**Data**
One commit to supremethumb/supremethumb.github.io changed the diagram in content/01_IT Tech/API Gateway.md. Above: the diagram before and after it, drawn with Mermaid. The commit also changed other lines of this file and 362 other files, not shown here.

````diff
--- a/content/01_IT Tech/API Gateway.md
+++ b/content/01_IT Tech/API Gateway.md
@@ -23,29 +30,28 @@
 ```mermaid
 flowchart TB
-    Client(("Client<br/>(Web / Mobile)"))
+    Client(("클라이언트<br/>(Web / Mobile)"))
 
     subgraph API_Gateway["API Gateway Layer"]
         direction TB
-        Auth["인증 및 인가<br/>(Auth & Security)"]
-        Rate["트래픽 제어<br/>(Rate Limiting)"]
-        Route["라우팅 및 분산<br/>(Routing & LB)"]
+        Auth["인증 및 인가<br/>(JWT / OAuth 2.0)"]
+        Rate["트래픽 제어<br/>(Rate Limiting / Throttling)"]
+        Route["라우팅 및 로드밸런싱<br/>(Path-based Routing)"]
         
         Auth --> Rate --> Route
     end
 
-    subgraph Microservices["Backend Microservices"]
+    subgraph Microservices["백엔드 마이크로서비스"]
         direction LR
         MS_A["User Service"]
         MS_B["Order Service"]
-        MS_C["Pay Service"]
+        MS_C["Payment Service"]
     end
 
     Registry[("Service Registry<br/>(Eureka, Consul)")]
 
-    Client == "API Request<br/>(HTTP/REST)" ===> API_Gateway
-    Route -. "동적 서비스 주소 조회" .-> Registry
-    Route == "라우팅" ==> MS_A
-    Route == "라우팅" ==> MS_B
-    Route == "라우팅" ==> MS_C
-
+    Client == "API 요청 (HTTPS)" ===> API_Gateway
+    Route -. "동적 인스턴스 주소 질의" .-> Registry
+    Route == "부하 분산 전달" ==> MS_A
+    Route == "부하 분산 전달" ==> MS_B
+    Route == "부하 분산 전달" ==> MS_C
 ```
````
--
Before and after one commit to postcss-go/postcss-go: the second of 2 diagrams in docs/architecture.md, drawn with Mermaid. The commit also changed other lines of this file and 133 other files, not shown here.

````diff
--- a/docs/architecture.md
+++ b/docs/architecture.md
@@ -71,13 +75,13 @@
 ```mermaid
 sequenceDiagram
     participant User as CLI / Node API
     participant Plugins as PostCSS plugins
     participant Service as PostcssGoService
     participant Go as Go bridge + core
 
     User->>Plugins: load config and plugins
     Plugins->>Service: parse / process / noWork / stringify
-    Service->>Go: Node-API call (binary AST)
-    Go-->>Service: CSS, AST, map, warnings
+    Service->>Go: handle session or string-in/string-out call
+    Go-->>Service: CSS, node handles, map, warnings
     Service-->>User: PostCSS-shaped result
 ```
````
==
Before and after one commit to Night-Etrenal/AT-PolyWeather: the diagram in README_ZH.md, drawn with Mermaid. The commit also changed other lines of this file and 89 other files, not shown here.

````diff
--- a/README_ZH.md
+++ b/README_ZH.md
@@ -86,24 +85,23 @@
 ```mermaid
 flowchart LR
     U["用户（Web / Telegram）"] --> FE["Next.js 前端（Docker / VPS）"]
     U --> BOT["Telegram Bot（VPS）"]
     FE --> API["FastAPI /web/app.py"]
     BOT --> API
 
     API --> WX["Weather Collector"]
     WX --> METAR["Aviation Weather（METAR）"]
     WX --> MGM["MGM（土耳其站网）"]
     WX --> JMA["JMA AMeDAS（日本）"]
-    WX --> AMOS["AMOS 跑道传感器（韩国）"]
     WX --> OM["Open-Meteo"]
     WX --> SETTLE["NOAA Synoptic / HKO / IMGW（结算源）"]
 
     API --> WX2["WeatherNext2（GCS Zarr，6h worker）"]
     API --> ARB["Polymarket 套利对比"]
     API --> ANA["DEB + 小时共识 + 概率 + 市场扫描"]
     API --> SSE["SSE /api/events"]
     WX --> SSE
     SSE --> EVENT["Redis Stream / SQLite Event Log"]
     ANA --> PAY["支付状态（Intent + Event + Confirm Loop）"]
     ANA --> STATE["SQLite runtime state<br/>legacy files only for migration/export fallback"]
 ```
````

**Problem requirements**
Looking at the records above, how many lines contain "participant"? Answer with the number alone.

**Answer to this exercise**
4